- User friendly user interface
- Cross platform compatibility –should be compatible with the popular operating systems
- Private keys
- Security features
- Backup options
- Developer community to ensure continuity and support
- Clear distinction between cold and hot wallet
Also, make sure that your bitcoins are stored in wallets based on your goals. For instance, moving your bitcoins to a cold wallet when you intend to trade with it isn’t smart. That needs to stay on an easily accessible hot wallet.
Bitcoins you want to use as a store of value stays in cold wallet aka hardware wallet, where it’s safe, encrypted and inaccessible by criminals. Again, remember the comparison with your fiat currency. Walk around money stays in the wallet, other money goes in the bank account etc.
To help make this easier, here’s a quick summary of the functions of each wallet type.
Bitcoin Hardware Wallet
A bitcoin hardware wallet is a cold storage wallet that’s usually in the form of a USB drive or an external storage device. This is usually disconnected from the internet, and primarily used for storing bitcoins that you want to hold for a long time.
So, if you want to keep your bitcoins for a year at least, this is where you need to store your bitcoin. It’s the safest and most secure storage method, and protects your bitcoins from being accessed by hackers or malware.
You can only lose your bitcoins in the event of a hardware theft, loss or personal kidnapping where you’re forced to give the miscreants your private keys and passwords. The most popular hardware wallets in the market are Trezor and Ledger Nano S.
Bitcoin Mobile Wallet
Mobile wallets typically contain smaller amounts of your bitcoins, and are used for daily or frequent transactions. As a rule, do not store large amounts of your cryptos on your mobile wallets.
With these wallets, it’s pretty easy to do some business on the go. While they are relatively safe, they can be prone to losses considering that they are often on your mobile devices. So, if they get stolen or you lose them, chances are you wouldn’t be able to retrieve those bitcoins back.
The smart thing therefore, is to keep your mobile devices safe at all times. Some of the more popular mobile wallets that meet most, if not all, our above listed criteria are Coinomi, Jaxx, Airbitz, Mycelium, and the android based Electrum.
Bitcoin Web Wallets
Web wallets are the common web based wallets that you use for daily and frequent trading activities on the exchanges. They aren’t ideal for medium to long term storage.
These are frequently provided by the exchange platforms to make it easy for you to trade and exchange cryptos. You’ll find these web wallets on exchange platforms like Coinbase, Binance, Gate.io, Bittrex, and Zebpay among others.
These aren’t usually as safe as your hardware or desktop safe seeing as hackers tend to target these platforms. The good news though, is that these platforms have very security measures in place.
We do recommend however, that you use very strong alphanumeric passwords, as well as enable two factor authentication (2FA) on the platform. This way, even if the hackers guess your password, they won’t be able to access the account.

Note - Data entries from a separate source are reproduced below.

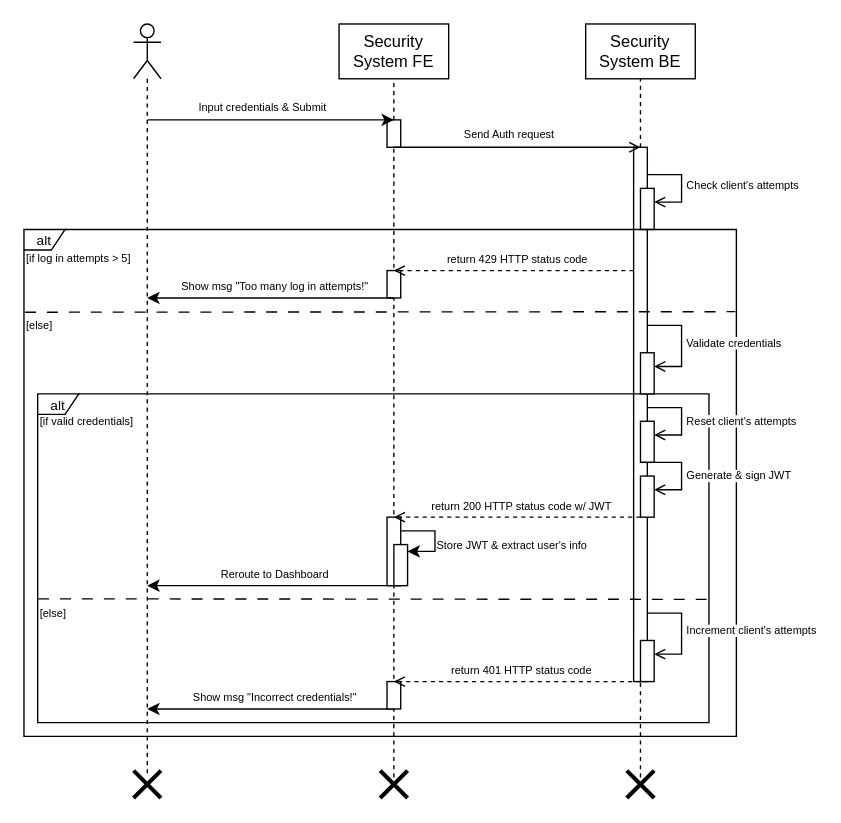
IsmailSalehCode/UML-course-work keeps this draw.io diagram as sequence1.drawio. Above is the earlier version. Source tidied: cells renumbered, new cells numbered last; positions are measured from the earlier drawing's top-left corner, leaving out a move shared by most shapes. Both pictures are drawn from the tidied source at 137%, with x=0, y=0 at pixel (23, 23).
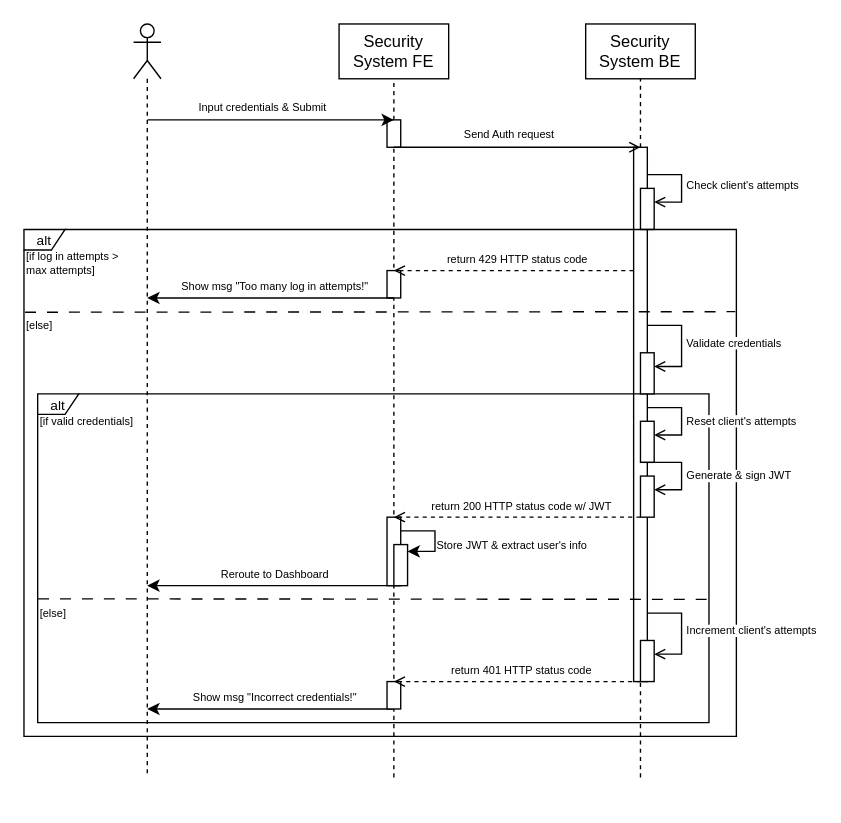
After the change.

Diff of the diagram source:
```diff
@@
-    <mxCell id="10" value="[if log in attempts &amp;gt; 5]" style="text;html=1;align=left;verticalAlign=middle;strokeColor=none;fillColor=none;fontSize=8;fontStyle=0;" parent="1" vertex="1">
-      <mxGeometry y="160.7" width="100" height="20" as="geometry" />
+    <mxCell id="10" value="[if log in attempts &amp;gt;&lt;div&gt;max attempts]&lt;/div&gt;" style="text;html=1;align=left;verticalAlign=middle;strokeColor=none;fillColor=none;fontSize=8;fontStyle=0;" parent="1" vertex="1">
+      <mxGeometry y="160" width="90" height="30" as="geometry" />
     </mxCell>
@@
-    <mxCell id="46" style="shape=umlDestroy;whiteSpace=wrap;html=1;strokeWidth=3;targetShapes=umlLifeline;" parent="1" vertex="1">
-      <mxGeometry x="80" y="545" width="20" height="20" as="geometry" />
-    </mxCell>
-    <mxCell id="47" style="shape=umlDestroy;whiteSpace=wrap;html=1;strokeWidth=3;targetShapes=umlLifeline;" parent="1" vertex="1">
-      <mxGeometry x="260" y="545" width="20" height="20" as="geometry" />
-    </mxCell>
-    <mxCell id="48" style="shape=umlDestroy;whiteSpace=wrap;html=1;strokeWidth=3;targetShapes=umlLifeline;" parent="1" vertex="1">
-      <mxGeometry x="440" y="545" width="20" height="20" as="geometry" />
-    </mxCell>
```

Bitcoin Desktop Wallets
Desktop wallets are best for storing your bitcoins on a medium term basis. Ideally, this will be on your computer, but completely shielded from your internet access.
As with the mobile and web wallets, these wallets are called hot wallets because they are on devices that are connected to the internet. However with security measures like PIN codes, and back seed, it can be difficult to hack.
The best way to completely insulate it from the internet is to install it on a virtual machine like VMWare where it is completely isolated from other parts of the PC. Some of the best bitcoin desktop wallets are Bitcoin Core, Exodus, and Electrum
Remember that you’ll need to consistently update your PC’s antivirus, firewall, antispyware, antimalware and every other app that will keep your computer safe and secure.